- CDH 4 boasts sub-second NameNode failover.
- Hortonworks is partnering with third parties such as VMware to address the high-availability problems caused by failover potentially taking several minutes.
- Hadoop 2.0 and CDH 4 also incorporate improvements to NameNode scalability, HDFS (Hadoop Distributed File System) performance, HBase performance, and HBase functionality.
- As does CDH 4, HDP 1 includes HCatalog, an extension of Hive technology that serves as a more general metadata store. (Edit: Actually, see the comment thread below.)
- Hortonworks thinks HCatalog is a big deal in improving Hadoop data management and connectivity, and already has a Talend partnership based on HCatalog. Cloudera is less sure, especially in HCatalog’s current form.
- HDP 1 includes Ambari, an Apache open source competitor to Cloudera Manager (the closed-source part of Cloudera Enterprise). Hortonworks concedes a functionality gap between Ambari and Cloudera Manager, but perhaps a smaller one than Cloudera sees.
- Hortonworks thinks Ambari being open source means better integration with other management platforms. Cloudera touts the integration features and integrations of Cloudera Manager 4.
- Nobody seems confident that MapReduce 2 is ready for prime time. While it’s in CDH 4, so is MapReduce 1.
*”CDH” stands, due to some trademarking weirdness, for “Cloudera’s Distribution including Apache Hadoop”. “HDP” stands for “Hortonworks Data Platform”.
The whole thing seems like a big example of Miles’ Law: Where you stand depends upon where you sit. Cloudera’s embrace of more advanced Apache Hadoop technology is accompanied by claims such as “We built a lot of this ourselves” and “We’ve already tested this stuff at length.” I find Cloudera’s claims credible, and look forward to Hortonworks’ near-future declarations that those Hadoop 2.0 features are “now” enterprise-ready.
For HCatalog, however, the situations are reversed.
For now, my views on selecting Hadoop distributions start:
- For most enterprises, the Hadoop distribution you should go with is still CDH.

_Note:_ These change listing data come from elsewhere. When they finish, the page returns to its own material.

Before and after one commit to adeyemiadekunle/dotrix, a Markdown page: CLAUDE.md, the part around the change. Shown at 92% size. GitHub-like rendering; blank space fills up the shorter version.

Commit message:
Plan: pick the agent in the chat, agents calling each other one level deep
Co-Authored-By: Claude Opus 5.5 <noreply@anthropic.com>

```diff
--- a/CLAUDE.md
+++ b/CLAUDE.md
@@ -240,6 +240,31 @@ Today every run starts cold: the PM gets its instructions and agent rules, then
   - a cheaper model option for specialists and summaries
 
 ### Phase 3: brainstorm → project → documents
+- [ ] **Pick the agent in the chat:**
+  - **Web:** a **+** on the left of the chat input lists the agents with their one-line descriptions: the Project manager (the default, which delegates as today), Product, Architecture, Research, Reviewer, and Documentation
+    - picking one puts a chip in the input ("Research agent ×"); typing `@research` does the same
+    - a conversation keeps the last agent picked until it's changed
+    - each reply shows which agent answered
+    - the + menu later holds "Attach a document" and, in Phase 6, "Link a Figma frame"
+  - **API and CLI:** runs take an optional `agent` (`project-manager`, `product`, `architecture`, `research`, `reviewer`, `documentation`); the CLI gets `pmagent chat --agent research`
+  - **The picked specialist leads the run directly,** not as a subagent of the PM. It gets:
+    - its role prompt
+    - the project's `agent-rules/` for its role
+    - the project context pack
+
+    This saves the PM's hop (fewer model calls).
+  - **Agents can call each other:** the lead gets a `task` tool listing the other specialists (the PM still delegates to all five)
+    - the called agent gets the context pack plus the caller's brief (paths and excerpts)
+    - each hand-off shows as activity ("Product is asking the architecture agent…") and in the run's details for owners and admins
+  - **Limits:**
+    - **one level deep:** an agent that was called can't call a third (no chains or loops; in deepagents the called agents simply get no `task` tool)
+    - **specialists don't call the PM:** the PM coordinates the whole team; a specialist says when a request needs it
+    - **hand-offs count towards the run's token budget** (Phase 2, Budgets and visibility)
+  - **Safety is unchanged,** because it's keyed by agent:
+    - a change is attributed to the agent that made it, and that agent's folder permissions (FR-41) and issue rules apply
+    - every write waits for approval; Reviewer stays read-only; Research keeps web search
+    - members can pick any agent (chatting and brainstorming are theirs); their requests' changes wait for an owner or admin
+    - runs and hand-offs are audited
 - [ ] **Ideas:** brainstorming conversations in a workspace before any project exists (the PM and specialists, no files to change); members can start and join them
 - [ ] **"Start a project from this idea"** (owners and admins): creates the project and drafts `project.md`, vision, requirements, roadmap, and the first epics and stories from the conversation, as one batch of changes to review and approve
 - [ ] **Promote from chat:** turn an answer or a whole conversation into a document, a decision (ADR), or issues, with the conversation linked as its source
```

- I think Cloudera and Hortonworks are headed for a duopoly in general-purpose Hadoop distributions, and Hortonworks may achieve rough parity sooner than Cloudera likes. But at the moment Cloudera still seems well ahead.
- The same partners who root for Hortonworks to beat Cloudera also point out that they have worked with Cloudera for longer than Hortonworks has even existed. So while those partners are a plausibility argument for Hortonworks catching up with Cloudera in the future, they don’t show a Hortonworks advantage at this time.
- I think it’s already too late in the history of Hadoop to commit to other variants, such as MapR. But there can be credible and useful claims of Hadoop functionality in products like, for example, the DataStax/Cassandra stack.
- The wild card here is Amazon, which in some ways can be said to have majority Hadoop market share all by itself. One of the week’s announcements was some kind of optional integration between MapR and Elastic MapReduce.